===== SOURCE MATERIAL

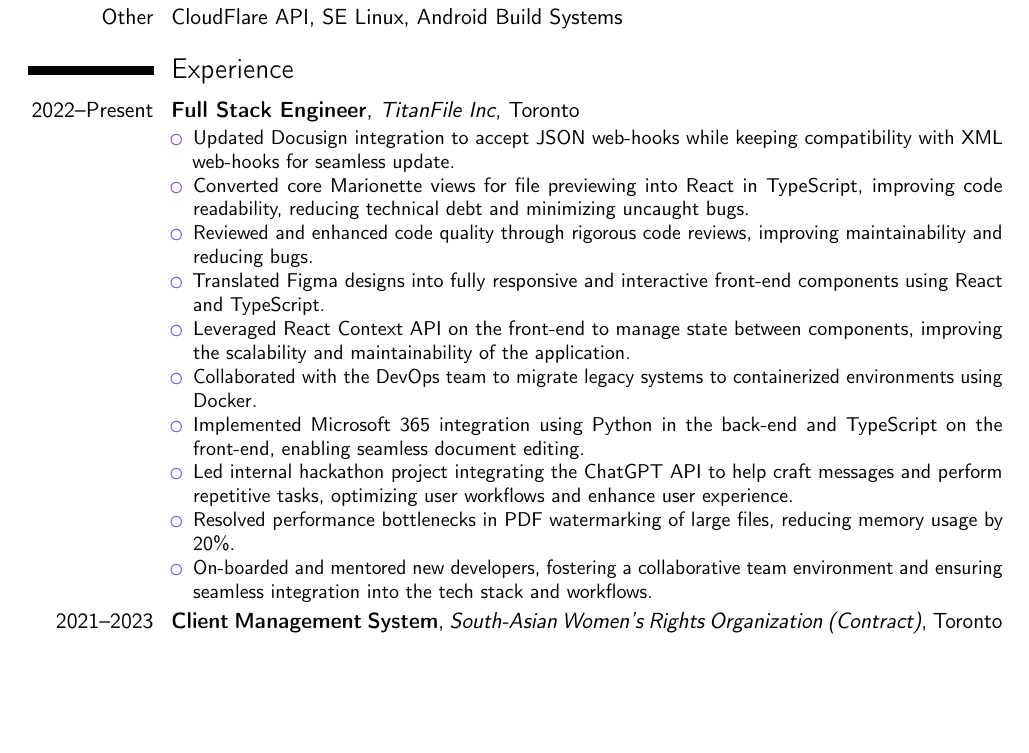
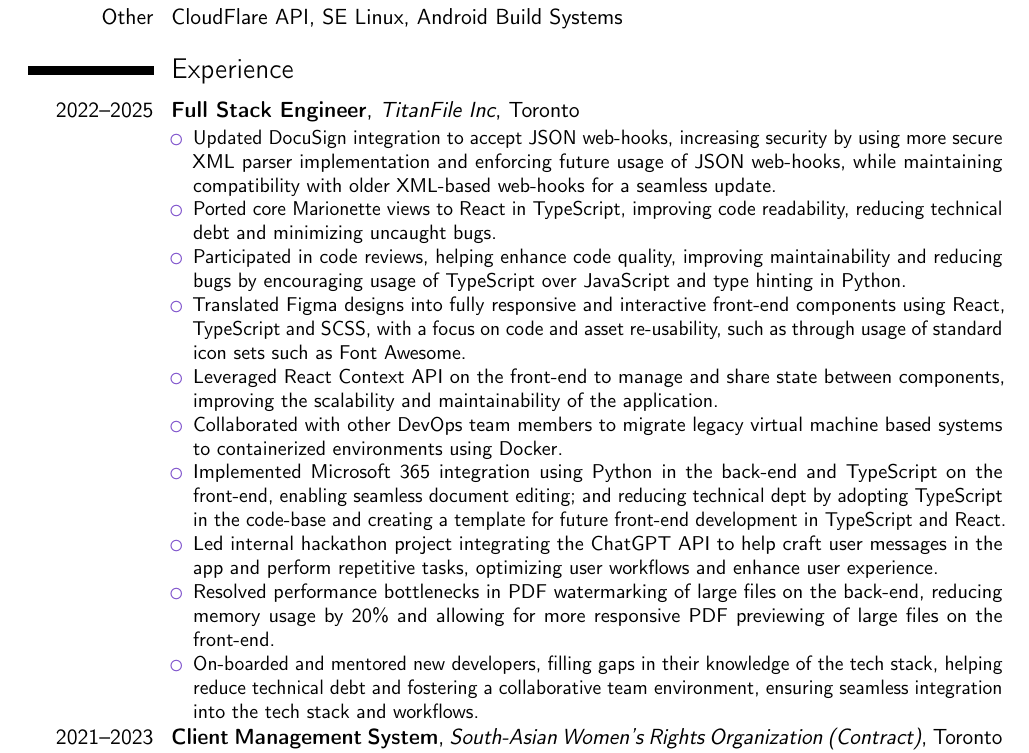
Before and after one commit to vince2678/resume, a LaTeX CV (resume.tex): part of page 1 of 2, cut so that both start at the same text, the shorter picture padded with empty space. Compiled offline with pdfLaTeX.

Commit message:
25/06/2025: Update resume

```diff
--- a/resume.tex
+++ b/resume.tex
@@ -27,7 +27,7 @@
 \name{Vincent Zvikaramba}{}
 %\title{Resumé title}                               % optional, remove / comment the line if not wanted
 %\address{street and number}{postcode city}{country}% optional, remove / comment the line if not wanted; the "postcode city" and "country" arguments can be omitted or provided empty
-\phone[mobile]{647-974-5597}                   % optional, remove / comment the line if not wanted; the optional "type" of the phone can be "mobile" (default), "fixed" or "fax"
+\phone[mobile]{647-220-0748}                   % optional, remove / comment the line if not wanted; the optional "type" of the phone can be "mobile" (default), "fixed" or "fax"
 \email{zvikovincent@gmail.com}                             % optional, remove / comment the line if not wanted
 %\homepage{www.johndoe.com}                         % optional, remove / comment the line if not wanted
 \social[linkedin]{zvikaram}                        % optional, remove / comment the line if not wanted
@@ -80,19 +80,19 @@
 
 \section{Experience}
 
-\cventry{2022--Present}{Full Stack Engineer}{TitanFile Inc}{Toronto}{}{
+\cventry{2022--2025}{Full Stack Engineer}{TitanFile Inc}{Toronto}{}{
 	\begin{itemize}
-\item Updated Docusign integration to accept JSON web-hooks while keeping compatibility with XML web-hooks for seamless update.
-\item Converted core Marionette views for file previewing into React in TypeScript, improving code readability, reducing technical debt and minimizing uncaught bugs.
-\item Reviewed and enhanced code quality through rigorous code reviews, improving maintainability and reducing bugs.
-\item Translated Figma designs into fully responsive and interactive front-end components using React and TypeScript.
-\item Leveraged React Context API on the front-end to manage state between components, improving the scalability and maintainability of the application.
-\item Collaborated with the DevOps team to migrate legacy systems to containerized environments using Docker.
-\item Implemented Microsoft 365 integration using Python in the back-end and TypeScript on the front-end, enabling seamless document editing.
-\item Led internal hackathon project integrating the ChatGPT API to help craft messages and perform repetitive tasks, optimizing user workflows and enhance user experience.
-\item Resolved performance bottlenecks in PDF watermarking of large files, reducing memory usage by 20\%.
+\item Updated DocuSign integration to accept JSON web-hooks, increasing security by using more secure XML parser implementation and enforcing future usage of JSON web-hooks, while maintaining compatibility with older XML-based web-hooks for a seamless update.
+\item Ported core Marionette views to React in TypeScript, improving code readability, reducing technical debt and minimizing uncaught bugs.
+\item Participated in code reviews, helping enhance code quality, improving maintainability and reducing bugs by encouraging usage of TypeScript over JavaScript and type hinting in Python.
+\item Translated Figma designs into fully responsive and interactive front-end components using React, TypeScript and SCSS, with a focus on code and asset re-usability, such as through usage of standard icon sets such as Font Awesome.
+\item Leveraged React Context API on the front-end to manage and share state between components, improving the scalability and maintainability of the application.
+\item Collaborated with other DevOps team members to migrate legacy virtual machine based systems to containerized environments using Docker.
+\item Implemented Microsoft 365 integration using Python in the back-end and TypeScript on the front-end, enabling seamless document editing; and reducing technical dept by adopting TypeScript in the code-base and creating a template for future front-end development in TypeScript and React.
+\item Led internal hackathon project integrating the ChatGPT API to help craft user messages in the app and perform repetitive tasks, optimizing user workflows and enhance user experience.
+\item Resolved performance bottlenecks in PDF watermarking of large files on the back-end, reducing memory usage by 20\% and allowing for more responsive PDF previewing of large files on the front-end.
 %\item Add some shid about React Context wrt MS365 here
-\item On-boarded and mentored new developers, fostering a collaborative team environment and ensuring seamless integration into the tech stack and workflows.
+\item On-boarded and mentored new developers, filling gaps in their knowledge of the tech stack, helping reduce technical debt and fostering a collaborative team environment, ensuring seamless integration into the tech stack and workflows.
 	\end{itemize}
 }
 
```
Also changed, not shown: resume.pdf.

==========
===== SOURCE MATERIAL

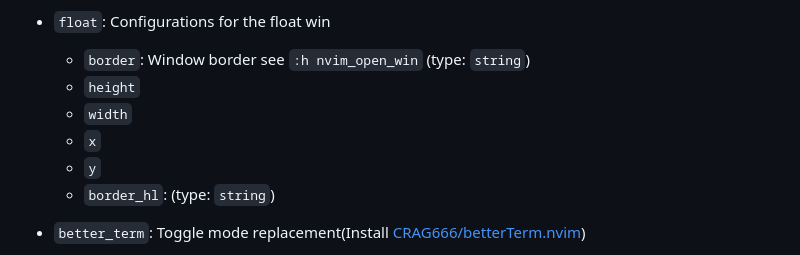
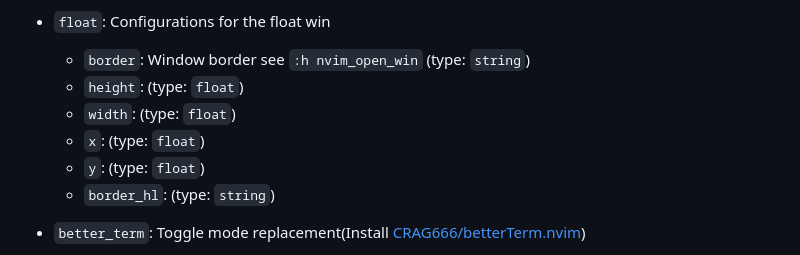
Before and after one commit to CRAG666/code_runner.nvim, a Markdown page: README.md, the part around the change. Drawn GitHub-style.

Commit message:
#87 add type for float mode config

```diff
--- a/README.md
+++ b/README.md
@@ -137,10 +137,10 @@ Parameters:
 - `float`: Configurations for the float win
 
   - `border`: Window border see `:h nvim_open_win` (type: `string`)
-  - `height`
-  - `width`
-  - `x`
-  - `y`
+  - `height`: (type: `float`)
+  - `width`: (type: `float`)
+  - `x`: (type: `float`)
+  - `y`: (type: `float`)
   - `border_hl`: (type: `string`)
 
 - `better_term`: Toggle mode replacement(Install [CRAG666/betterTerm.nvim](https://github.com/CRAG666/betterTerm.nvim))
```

==========

_TASK INSTRUCTIONS_
State the number of lines above that hold the string "based", with nothing added.

_REPLY TO THE EXERCISE_
2